Eating on the run is not dining. It’s necessary at times for survival but not beneficial to the soul. Dining is a sit-down-take-your-time-and-enjoy-the-meal-and-conversation-affair. It’s a meal and a visit wrapped in one package. Same thing with dining on the Word of God. Sometimes we don’t have an hour or even thirty minutes to read. But that shouldn’t be the norm. Otherwise, we are starving ourselves of the nutrients we need to grow. Let me say self-help books and devotionals are great. I enjoy well-written and well-researched Christian *nonfiction books. But nothing takes the place of the Bible. It’s the perfect meal to grow roots and fruits.
Not a physical necessity if starving in a forest or cave. 😊 But lighting brings so much to the table, whether for visibility or ambience. The mere sight of food can make your mouth water. Seeing what you’re about to eat heightens the expectation. I don’t know about you, but I wouldn’t want to guess what I’m consuming all the time. True, it’s fun to close our eyes and imagine the food flavors, but again, not the norm.
Then spake Jesus again unto them, saying, I am the light of the world: he that followeth me shall not walk in darkness, but shall have the light of life (John 8:12).
In his commentary, Adam Clarke said this about the above verse. “The fountain whence an intellectual light and spiritual understanding proceed: without me all is darkness, misery, and death.”
Without the Light, we may wander through the Bible without understanding what we’re reading. We need to comprehend what the scriptures are saying to get the nutritional value offered therein. And that brings me to my next point.
I eat breakfast and lunch alone during the week. I’ve learned to read, listen to a podcast, or work at my desk while eating. If not, I skip meals. Eating alone is not fun.
Companions make for a better meal. They can be family, a friend, or people at church. There’s something about sharing a meal with another person while laughing and talking that fills a person physically, emotionally, and spiritually.
Online or in-home Bible studies with friends are fun. Connecting with others at church is another way to share our spiritual meals. But the most important companions are Jesus and Holy Spirit. Jesus said He would never leave us nor forsake us. He also told his disciples: “Howbeit when he, the Spirit of truth, is come, he will guide you into all truth: for he shall not speak of himself; but whatsoever he shall hear, that shall he speak: and he will shew you things to come” (John 16:13). When studying, the Holy Spirit will guide us if only we ask.

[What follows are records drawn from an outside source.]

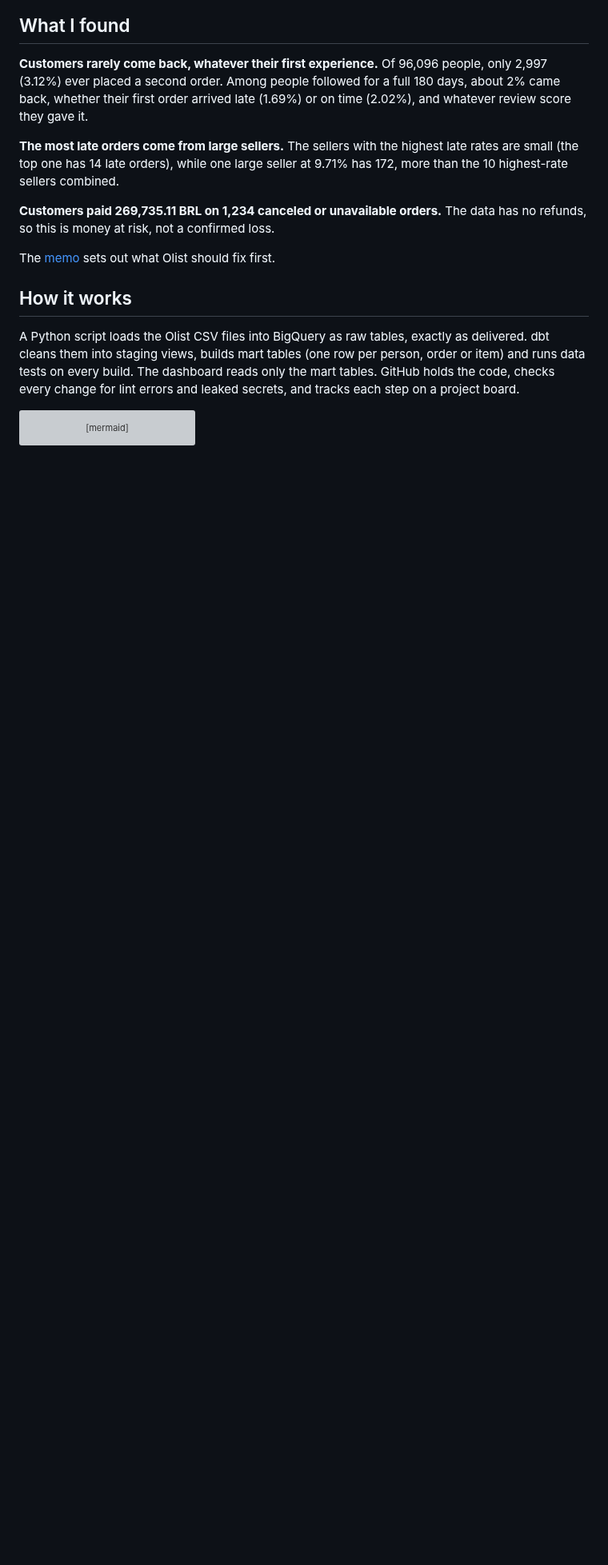
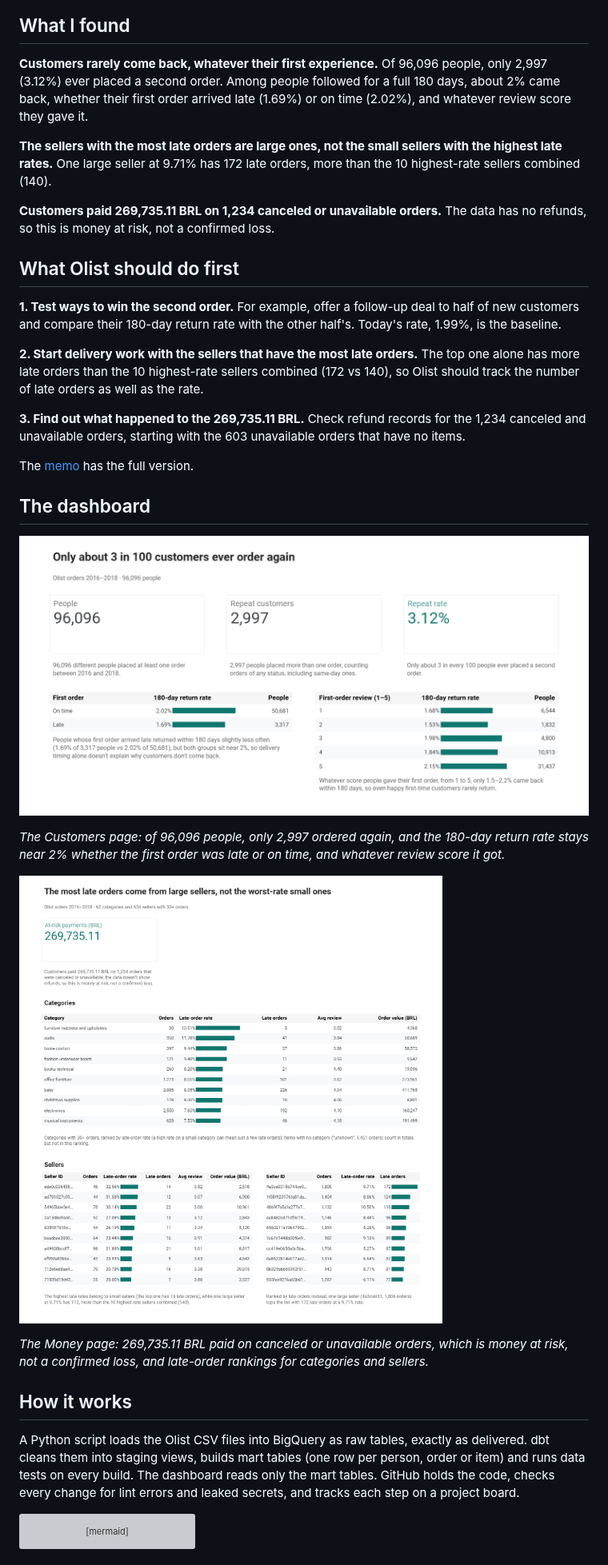
Before and after one commit to baselnasser99/second-order, a Markdown page: README.md, the part around one of its changes. Shown at 80% size. Drawn GitHub-style; pictures changed too: docs/images/money-page.png (added); blank space fills up the shorter version; grey boxes are pictures that could not be loaded.

```diff
--- a/README.md
+++ b/README.md
@@ -18,11 +16,29 @@ Olist, a Brazilian online marketplace, wants to know where it is losing customer
 
 **Customers rarely come back, whatever their first experience.** Of 96,096 people, only 2,997 (3.12%) ever placed a second order. Among people followed for a full 180 days, about 2% came back, whether their first order arrived late (1.69%) or on time (2.02%), and whatever review score they gave it.
 
-**The most late orders come from large sellers.** The sellers with the highest late rates are small (the top one has 14 late orders), while one large seller at 9.71% has 172, more than the 10 highest-rate sellers combined.
+**The sellers with the most late orders are large ones, not the small sellers with the highest late rates.** One large seller at 9.71% has 172 late orders, more than the 10 highest-rate sellers combined (140).
 
 **Customers paid 269,735.11 BRL on 1,234 canceled or unavailable orders.** The data has no refunds, so this is money at risk, not a confirmed loss.
 
-The [memo](docs/memo.md) sets out what Olist should fix first.
+## What Olist should do first
+
+**1. Test ways to win the second order.** For example, offer a follow-up deal to half of new customers and compare their 180-day return rate with the other half's. Today's rate, 1.99%, is the baseline.
+
+**2. Start delivery work with the sellers that have the most late orders.** The top one alone has more late orders than the 10 highest-rate sellers combined (172 vs 140), so Olist should track the number of late orders as well as the rate.
+
+**3. Find out what happened to the 269,735.11 BRL.** Check refund records for the 1,234 canceled and unavailable orders, starting with the 603 unavailable orders that have no items.
+
+The [memo](docs/memo.md) has the full version.
+
+## The dashboard
+
+![The Customers page of the Second Order dashboard](docs/images/customers-page.png)
+
+*The Customers page: of 96,096 people, only 2,997 ordered again, and the 180-day return rate stays near 2% whether the first order was late or on time, and whatever review score it got.*
+
+![The Money page of the Second Order dashboard](docs/images/money-page.png)
+
+*The Money page: 269,735.11 BRL paid on canceled or unavailable orders, which is money at risk, not a confirmed loss, and late-order rankings for categories and sellers.*
 
 ## How it works
 
```
Also changed, not shown: other parts of README.md (+20 -16 lines), ROADMAP.md (+1 -0 lines), docs/metrics.md (+2 -0 lines).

In the opening scripture, the Lord prepared fish. Other times He offered bread. While writing articles and devotions, I think about and study what I can offer that others may need. While reading the Word or researching, I may not get what I personally need though I have consumed the Bread and sincere milk.
But then I notice something in nature or hear a song, and Holy Spirit leads me to the perfect scripture. Other times, I may be sitting in a café or on a park bench when a verse comes to mind, and suddenly, the answer becomes apparent. That is why it’s crucial to study and memorize verses.
The location doesn’t matter. Jesus meets us where we are, just as He met the disciples on the shore, offering an invitation to come and dine. Why not RSVP and dine to your delight?
*When searching for nonfiction authors, I encourage you to choose wisely. Not all authors agree on what matters. Of those I read 10-20 years ago, some have taken a different stance in the past few years. The books they wrote then held truths that helped me through a difficult situation. Sadly, I no longer read or buy their books. I won’t call names. It is sad when anyone leaves behind the foundational truths clearly defined in the Word of God.
Mouthwatering Photos courtesy of CongerDesigns, RitaE, HNBS, NestorMartinezGaravito, and Svetlanabar from Pixabay
Share your favorite spiritual dining suggestions in the comment!